and  controlling  the cooperative results.  At Coop, the member
assembly is articulated in separate assemblies of sections or
areas.  Activity aimed at developing the social base has recently
been conducted also promoting membership through specific
campaigns and initiatives.

The following activities have been carried out:

*    campaigns on services and the material advantages of being
     a member;

*    initiatives aimed at obtaining support on common interests
     (i.e., environment, recycling, etc.).

Results were satisfactory in:

*    the number of members is constantly increasing (at Coop,
     membership has a base cost of an average of Lire 40.000)
     even though our problem is not represented by the  increase
     in number of members, but in the increase of members that
     participate;

*    the number of members that are involved in initiatives is
     also increasing, particularly for those initiatives
     regarding the commercial area, but not exclusively;

     the socio-demographic formation tends towards a greater
     presence of young people and women with middle-higher
     education.

The members of the area committees approve the draft and final
budget and in some cases, the Corporate Budget.

The following initiatives have been tested in order to involve
members in commercial activities:

*    binding referendum to choose products on sale for  members
     only;
     
*    involvement of committee members in polls taken on client
     satisfaction at Sales Outlets.

In addition to the monthly journal sent out to all members, many
cooperatives also mail newsletters on the activities of the Board
of Directors and of the management.
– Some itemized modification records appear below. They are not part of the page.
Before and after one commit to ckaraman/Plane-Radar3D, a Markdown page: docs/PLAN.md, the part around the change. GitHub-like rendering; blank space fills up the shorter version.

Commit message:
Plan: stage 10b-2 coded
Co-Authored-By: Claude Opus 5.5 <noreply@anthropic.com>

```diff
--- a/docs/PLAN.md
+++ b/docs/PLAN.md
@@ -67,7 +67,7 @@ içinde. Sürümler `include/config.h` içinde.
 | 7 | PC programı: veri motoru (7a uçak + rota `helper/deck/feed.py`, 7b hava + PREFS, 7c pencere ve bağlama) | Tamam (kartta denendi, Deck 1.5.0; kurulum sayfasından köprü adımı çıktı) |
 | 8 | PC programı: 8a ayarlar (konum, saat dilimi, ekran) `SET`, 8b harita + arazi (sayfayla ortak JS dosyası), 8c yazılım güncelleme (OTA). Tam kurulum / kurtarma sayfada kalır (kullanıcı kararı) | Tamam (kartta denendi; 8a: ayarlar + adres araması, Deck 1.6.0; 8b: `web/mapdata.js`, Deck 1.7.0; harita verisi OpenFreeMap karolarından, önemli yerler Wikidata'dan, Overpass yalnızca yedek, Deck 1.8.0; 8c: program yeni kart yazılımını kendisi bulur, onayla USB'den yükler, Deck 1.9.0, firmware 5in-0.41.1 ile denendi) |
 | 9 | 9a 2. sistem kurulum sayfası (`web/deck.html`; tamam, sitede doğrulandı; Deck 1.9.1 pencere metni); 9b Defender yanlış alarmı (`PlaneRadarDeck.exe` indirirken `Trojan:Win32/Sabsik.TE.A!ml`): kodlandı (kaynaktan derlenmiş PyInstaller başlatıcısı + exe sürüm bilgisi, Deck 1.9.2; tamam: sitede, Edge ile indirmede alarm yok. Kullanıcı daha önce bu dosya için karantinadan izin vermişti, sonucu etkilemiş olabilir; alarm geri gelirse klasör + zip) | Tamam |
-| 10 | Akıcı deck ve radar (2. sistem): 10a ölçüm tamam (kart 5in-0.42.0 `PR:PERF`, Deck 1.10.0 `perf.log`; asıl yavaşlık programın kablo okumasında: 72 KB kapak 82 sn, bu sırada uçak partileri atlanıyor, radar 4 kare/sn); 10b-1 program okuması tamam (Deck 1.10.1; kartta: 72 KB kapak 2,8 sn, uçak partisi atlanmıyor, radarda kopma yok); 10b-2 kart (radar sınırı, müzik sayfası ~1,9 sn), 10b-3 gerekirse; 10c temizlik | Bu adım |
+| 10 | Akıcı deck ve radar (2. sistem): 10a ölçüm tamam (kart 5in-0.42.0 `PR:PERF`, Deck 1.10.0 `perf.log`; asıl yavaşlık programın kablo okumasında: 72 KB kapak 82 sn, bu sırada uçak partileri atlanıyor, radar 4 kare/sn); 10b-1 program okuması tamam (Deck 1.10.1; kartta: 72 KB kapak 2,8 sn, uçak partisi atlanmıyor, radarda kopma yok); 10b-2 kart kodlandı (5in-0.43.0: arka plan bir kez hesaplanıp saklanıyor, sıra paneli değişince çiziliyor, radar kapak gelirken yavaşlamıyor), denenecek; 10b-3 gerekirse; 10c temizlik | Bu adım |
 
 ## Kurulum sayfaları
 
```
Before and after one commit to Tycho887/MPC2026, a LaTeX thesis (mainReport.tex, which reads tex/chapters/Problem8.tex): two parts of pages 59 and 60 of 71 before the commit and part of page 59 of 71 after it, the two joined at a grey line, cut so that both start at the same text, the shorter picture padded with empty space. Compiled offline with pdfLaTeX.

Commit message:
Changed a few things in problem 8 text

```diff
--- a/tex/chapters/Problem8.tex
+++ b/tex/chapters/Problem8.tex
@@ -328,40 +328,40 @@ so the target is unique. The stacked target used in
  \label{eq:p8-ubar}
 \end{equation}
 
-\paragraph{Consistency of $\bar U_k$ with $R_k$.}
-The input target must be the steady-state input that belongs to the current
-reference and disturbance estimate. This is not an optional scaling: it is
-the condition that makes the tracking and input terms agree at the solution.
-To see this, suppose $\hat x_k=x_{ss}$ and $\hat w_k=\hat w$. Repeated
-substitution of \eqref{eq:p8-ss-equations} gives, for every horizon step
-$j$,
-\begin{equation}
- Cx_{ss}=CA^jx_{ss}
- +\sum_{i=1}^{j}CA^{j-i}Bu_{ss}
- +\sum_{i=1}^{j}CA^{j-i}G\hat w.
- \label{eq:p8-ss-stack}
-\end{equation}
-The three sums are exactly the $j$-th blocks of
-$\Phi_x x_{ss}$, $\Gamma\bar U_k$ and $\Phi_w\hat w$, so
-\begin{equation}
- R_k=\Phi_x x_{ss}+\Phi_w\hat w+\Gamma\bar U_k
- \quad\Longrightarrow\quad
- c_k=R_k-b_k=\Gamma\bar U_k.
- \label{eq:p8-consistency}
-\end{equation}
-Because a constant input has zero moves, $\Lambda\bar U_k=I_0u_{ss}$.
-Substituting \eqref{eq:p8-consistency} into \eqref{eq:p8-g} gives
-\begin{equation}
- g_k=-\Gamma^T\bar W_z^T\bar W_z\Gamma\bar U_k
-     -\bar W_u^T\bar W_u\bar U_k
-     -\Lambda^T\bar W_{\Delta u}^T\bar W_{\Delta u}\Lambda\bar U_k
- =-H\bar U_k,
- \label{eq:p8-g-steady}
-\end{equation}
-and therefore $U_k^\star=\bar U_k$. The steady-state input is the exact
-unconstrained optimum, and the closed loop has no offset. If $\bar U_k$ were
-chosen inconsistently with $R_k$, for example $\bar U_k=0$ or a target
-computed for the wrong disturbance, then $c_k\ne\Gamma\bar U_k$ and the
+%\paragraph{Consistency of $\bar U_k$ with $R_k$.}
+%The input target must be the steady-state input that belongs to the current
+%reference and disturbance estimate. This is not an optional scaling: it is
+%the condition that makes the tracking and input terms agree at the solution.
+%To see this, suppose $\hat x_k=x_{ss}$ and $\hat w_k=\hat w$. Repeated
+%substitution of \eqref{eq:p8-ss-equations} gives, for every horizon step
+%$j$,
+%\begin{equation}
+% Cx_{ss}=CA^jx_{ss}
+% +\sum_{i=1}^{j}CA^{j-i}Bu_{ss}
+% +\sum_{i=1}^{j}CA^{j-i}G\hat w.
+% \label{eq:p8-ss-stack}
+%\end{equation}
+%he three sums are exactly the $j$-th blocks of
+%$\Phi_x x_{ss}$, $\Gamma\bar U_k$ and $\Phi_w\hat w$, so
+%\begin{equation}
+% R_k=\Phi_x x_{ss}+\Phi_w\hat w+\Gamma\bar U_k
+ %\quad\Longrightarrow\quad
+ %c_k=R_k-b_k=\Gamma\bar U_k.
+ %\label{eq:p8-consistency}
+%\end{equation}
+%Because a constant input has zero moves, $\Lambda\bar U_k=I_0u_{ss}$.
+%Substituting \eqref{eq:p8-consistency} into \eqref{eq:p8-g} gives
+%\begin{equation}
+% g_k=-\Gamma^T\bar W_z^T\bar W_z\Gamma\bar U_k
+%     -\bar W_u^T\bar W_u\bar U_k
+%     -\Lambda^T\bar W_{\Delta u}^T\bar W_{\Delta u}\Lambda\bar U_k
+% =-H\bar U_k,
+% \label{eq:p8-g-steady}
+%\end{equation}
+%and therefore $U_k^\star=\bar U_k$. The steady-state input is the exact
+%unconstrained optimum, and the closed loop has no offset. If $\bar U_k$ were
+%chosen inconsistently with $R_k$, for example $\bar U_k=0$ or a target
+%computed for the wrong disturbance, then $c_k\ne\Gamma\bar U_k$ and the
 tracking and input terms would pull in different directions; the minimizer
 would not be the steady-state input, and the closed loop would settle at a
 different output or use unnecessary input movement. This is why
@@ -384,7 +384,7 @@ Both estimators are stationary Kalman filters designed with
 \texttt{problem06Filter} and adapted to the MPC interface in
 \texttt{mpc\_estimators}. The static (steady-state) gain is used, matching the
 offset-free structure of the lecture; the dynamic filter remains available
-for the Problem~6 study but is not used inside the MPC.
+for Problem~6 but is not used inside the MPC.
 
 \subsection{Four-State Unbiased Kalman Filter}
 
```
2.2.      The structure of the existing control

As already mentioned, Coop is organised into areas or territorial
sections that correspond to one or more stores.  Until some time
ago, the organisation was based on the store; today, this
characteristic has been superseded in almost all the
cooperatives.

Since this represents a form of enterprise whose ownership is
widespread, control is articulated at the following different
levels:

*    much more rigorous norms with respect to those established
     for corporations.  Cooperatives, in fact, in addition to
     controls envisaged for regular companies, are also subject
     to self-controlling their national associations with
     regular audits, to the supervision of the Ministry of
     Labour and for the medium-large cooperatives, also to the
     mandatory certification of budges;

*    the control of representational and assembly bodies;

*    the control of members at the system's level (National
     Association);

*    the control of the cooperative headquarters;
     the control expressed by the organisations that interact
     with Coop within society and the market.

At this point the Cooperative Social Budget that our enterprises
draw up annually represents a true means of control and direct
participation for Coop's various different interlocutors.  We
will further dwell on this topic in Chapter 4.

Innovations achieved by the National Association include the
following:

*    the publication of the social budget of Coop's system and
     of every cooperative, a report with the results obtained in
     relation to the objectives of the mission;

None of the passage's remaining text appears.